Prompt:
Your whole answer should be the number of lines in the material below that include the word "recycle".

^^^^^^^^

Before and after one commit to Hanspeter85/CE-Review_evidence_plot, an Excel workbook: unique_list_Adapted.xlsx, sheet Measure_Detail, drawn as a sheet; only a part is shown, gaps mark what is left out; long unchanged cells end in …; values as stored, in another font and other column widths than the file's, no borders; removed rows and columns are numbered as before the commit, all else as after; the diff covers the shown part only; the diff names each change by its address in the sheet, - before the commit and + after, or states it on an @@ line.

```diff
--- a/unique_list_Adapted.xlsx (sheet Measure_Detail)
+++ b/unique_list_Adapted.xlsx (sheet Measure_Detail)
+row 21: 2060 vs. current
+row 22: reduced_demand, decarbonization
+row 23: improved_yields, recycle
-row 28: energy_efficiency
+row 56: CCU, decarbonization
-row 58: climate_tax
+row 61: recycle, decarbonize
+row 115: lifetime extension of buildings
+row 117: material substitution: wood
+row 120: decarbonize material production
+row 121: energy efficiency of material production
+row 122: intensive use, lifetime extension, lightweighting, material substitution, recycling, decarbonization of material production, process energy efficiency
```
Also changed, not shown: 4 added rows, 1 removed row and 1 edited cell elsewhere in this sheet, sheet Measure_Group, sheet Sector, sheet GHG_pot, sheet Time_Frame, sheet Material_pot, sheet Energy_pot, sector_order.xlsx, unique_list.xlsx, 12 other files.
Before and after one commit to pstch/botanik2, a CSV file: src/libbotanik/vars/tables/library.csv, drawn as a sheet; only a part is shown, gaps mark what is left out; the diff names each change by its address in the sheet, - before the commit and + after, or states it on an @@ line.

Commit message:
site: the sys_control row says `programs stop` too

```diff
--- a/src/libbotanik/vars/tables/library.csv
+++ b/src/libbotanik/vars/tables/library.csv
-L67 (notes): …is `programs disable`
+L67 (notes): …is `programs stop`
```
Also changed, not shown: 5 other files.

^^^^^^^^

Your solution:
2